■ To do ■
Lines with the word "shown" are the ones wanted. Copy each of them from the entries below.

■ Image comparison data ■
◆ ◆ ◆ ◆ ◆

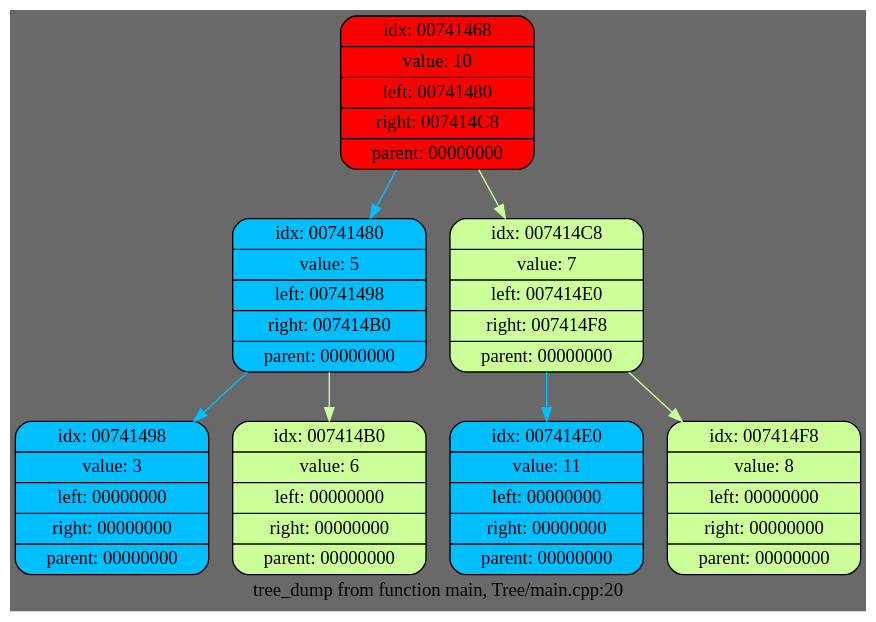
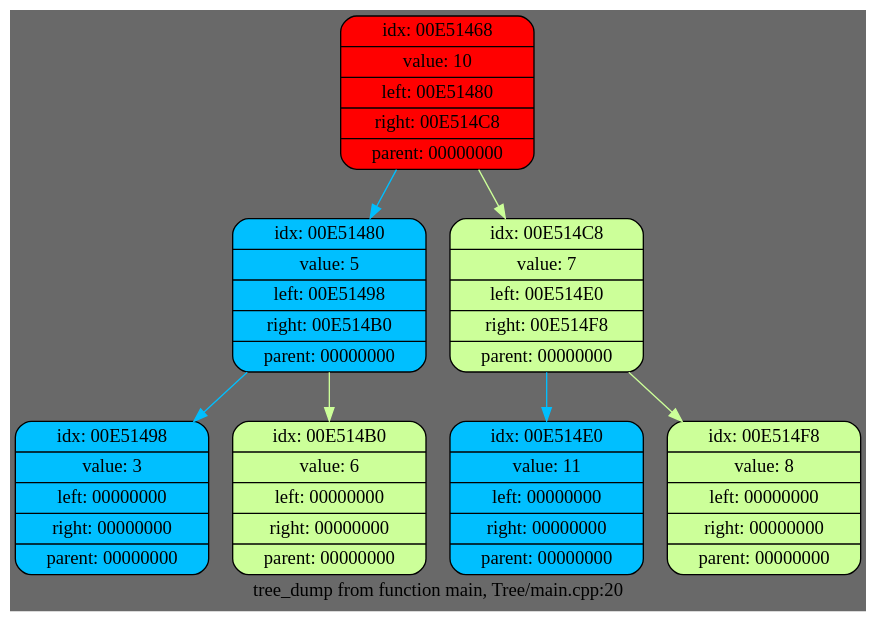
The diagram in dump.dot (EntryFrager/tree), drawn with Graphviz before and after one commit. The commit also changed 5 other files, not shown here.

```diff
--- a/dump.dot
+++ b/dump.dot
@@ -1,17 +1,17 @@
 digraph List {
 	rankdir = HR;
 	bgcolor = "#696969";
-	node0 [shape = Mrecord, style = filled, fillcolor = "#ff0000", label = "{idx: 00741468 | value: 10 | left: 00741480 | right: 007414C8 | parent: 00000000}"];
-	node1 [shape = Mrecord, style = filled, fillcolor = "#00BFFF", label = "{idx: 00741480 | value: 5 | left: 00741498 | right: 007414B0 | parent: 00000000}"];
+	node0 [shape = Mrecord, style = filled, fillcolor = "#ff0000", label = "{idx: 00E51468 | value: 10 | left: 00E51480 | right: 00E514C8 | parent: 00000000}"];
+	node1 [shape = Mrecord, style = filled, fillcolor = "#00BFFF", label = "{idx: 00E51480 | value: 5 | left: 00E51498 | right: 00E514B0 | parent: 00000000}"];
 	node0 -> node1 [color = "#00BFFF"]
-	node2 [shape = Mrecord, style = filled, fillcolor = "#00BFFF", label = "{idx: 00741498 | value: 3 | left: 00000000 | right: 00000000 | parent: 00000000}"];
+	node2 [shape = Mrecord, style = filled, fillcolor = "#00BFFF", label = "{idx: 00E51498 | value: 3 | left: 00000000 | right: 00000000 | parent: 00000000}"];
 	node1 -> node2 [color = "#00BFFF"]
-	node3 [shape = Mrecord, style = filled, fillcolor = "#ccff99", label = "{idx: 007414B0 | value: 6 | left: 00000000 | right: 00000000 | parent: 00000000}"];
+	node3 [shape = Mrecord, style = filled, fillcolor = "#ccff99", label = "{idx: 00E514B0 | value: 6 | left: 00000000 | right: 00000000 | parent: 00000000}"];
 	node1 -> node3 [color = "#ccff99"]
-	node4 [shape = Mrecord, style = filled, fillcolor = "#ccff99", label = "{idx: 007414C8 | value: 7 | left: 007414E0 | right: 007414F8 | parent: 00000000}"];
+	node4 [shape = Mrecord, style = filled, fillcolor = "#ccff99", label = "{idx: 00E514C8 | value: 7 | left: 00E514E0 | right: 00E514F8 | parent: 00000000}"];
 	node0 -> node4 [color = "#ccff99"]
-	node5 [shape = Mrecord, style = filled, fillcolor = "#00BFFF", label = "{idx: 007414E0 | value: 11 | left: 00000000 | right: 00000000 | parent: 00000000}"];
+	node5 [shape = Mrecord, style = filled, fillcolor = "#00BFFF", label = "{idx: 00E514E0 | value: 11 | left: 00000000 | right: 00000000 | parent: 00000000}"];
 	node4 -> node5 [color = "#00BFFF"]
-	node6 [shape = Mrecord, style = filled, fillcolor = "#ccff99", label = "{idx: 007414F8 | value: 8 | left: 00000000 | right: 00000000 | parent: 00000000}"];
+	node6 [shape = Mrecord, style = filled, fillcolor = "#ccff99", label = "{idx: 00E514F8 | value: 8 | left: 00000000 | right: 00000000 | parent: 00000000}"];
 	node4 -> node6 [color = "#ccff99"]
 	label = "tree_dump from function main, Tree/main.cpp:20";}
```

◆ ◆ ◆ ◆ ◆

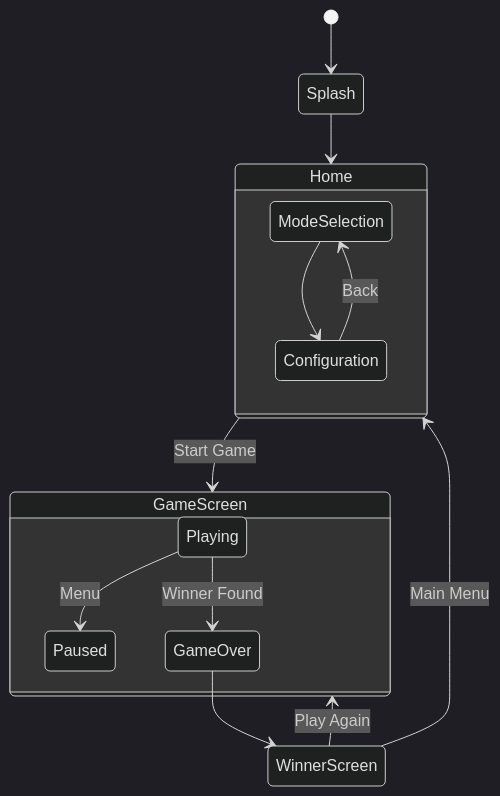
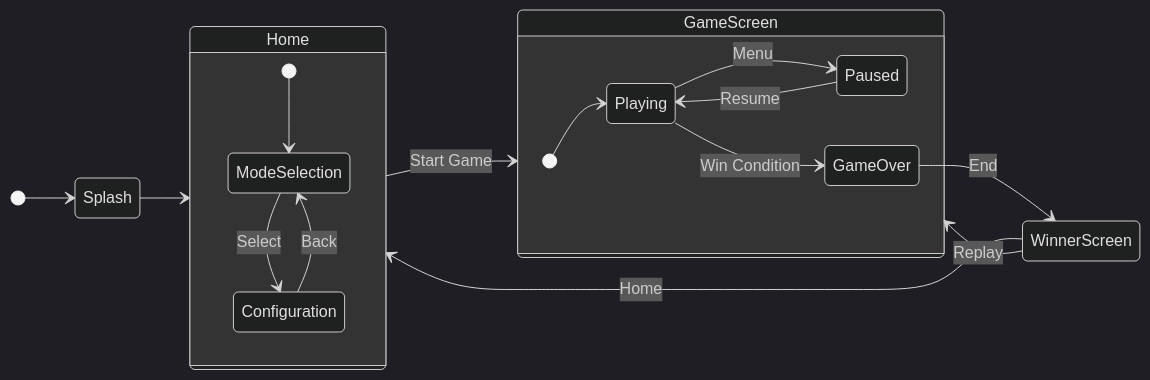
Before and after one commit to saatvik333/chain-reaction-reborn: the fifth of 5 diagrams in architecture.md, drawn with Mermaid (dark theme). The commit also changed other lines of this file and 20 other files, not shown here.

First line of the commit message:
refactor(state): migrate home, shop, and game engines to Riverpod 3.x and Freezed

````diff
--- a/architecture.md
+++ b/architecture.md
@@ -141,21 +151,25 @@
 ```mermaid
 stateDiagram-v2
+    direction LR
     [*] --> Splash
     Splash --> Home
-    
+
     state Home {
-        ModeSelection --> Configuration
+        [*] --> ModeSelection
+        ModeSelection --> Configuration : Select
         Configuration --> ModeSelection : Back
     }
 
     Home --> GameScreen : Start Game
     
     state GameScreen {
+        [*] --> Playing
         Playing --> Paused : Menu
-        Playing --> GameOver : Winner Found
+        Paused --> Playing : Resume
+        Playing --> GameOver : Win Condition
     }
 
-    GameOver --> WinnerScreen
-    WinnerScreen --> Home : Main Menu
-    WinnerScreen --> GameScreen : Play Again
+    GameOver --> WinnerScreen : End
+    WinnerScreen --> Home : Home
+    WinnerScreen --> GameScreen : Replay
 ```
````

◆ ◆ ◆ ◆ ◆

■ Your response ■
The diagram in dump.dot (EntryFrager/tree), drawn with Graphviz before and after one commit. The commit also changed 5 other files, not shown here.
Before and after one commit to saatvik333/chain-reaction-reborn: the fifth of 5 diagrams in architecture.md, drawn with Mermaid (dark theme). The commit also changed other lines of this file and 20 other files, not shown here.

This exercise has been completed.